Major cultural institutions in London will lose significant financial backing from Arts Council England, adhering to the British government’s “leveling up” agenda of shifting resources to cities and regions outside the capital.

At least one entity now based in London, the English National Opera, facing a cut of £12.6 million (about $14.2 million), plans to move most of its operations to Manchester. (Or maybe/apparently not – see Nov. 15 update, below, and Nov. 17 update, above.)

Other London arts groups facing major reductions in council support include the Royal Opera House, Covent Garden (down £2.9 million), the Southbank Centre (down £1.9 million) and National Theatre (down £850,000). Funding for several others will be eliminated, but some troupes in London suburbs will receive more.

Council subsidies will rise for the Belgrade Theatre in Coventry, Shakespeare North Theatre in Prescot, the Factory International venue in Manchester, English Touring Opera, and Chineke! an orchestra that showcases racial/ethnic minority artists and repertory.

Arts Council England, whose funds come from government appropriations and profits from Britain’s National Lottery, is expected to disperse £446 million annually for the next three years. That number may drop as the UK government struggles to reduce spending in an oncoming recession.

Like many European countries, Britain has exploited its artistic and cultural attractions to boost the tourist trade, especially among affluent visitors. Key to that trade is London’s status as one of the world’s leading cultural centers. A diminished arts scene could make the city less of a destination.

The arts council’s support for London groups will drop by 16 percent in the coming year, while funding for entities outside the city will rise by 21 percent, the BBC’s Daniel Rosney reports:

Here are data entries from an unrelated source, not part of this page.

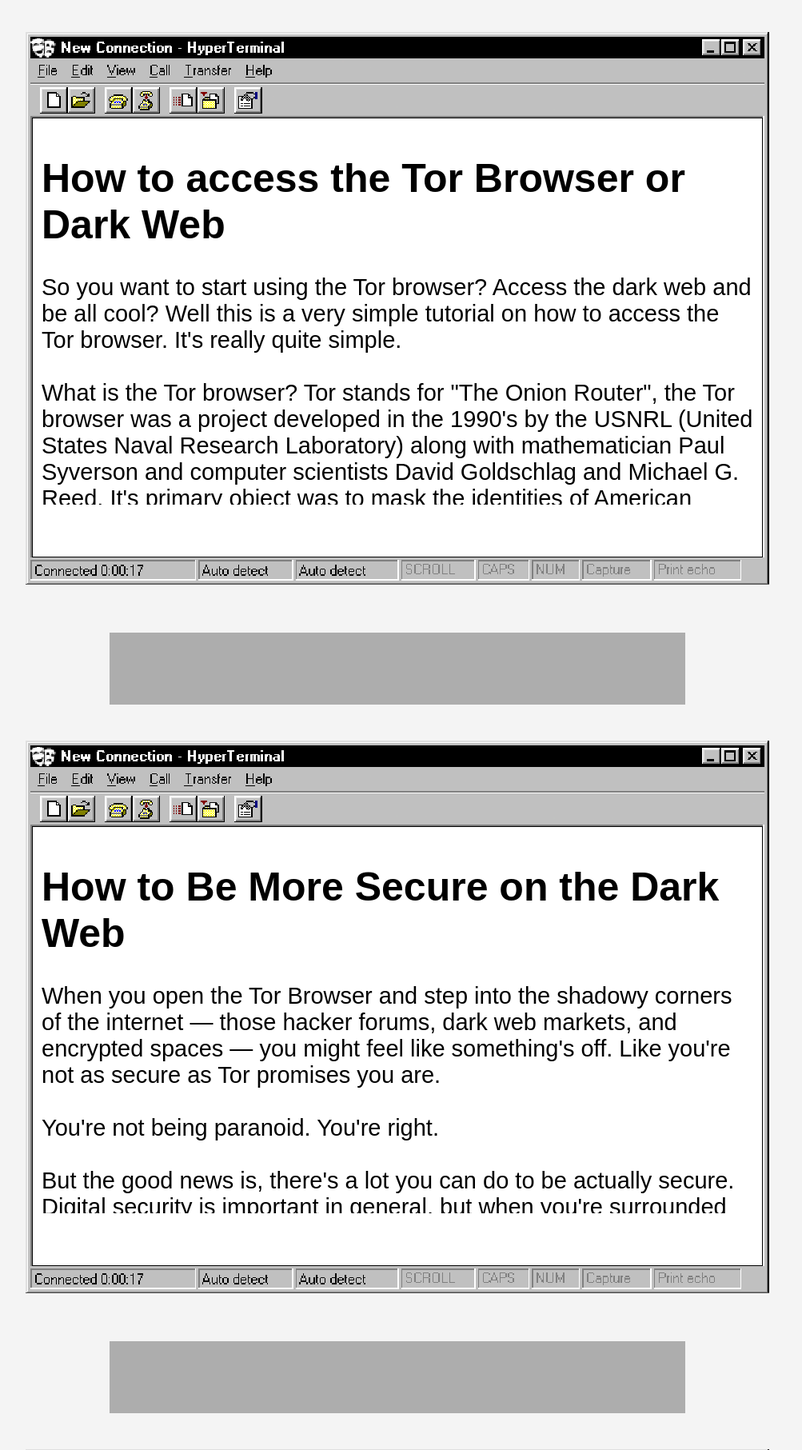
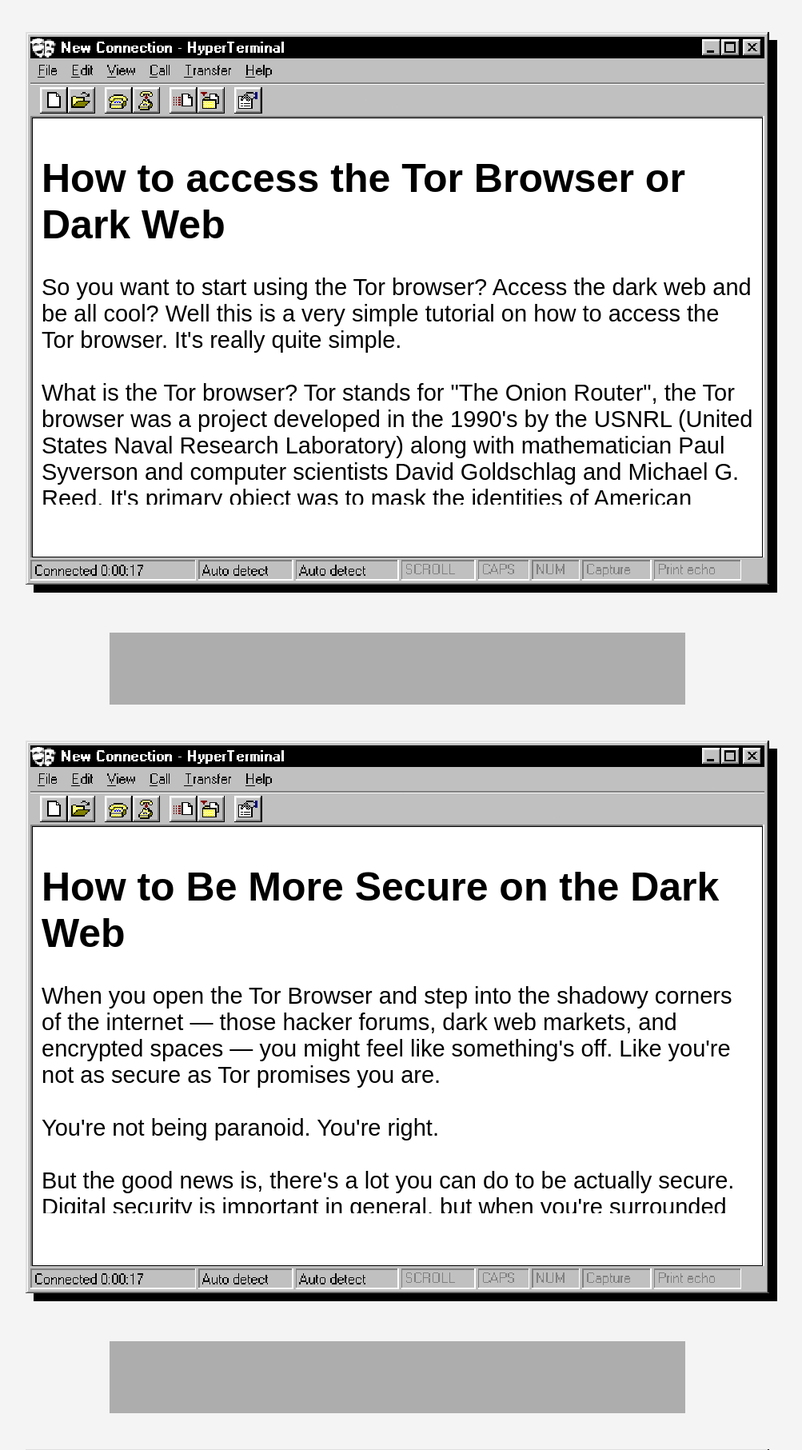
Before and after one commit to mr-fine777/padrinos-blog, a PHP site: page / in a window 1280 px wide. Shown: the top 1813 px of the page at 80% size, without its empty margins (143-1146 px from the left). Run offline with PHP 8.4, Linux system fonts and the light colour scheme; some libraries are stand-ins or nearby versions.

Commit message:
Update styles.css

```diff
--- a/styles.css
+++ b/styles.css
@@ -35,6 +35,7 @@
   padding-top: 100px;
   padding-bottom: 100px;
   margin-bottom: 40px; /* Add spacing between windows */
+  box-shadow: 10px 10px;
 }
 
 .box-window {
```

London-based orchestras facing reduced subsidies include the London Symphony Orchestra, London Philharmonic and Philharmonia Orchestra (down 12 percent each) and the London Sinfonietta (down 41 percent). The Royal Philharmonic and Orchestra of the Age of Enlightenment will not face cuts, Norman Lebrecht reports on Slipped Disc:


UPDATE (Nov. 8): The Bachtrack website offers a more extensive roundup of winners and losers in Arts Council England’s shifting subsidies:


UPDATES (Nov. 15): The Observer’s Fiona Maddocks, while blasting the funding cuts for the English National Opera, writes that reports of the company’s move from London to Manchester “have no substance as yet, and certainly make no sense.”


Meanwhile, Darren Henley, Arts Council England’s chief executive, writes in a commentary published by The Guardian that the council faced “invidious choices” in redressing “the historical unfairness in the balance of funding between London and the rest of the country.”

Henley suggests that opera companies, in order to appeal to a larger, more diverse audience, should consider “opera in car parks, opera in pubs, opera on your tablet. New ideas may seem heretic to traditionalists, but fresh thinking helps the art form reimagine itself and remain exciting and meaningful to future generations of audiences and artists.”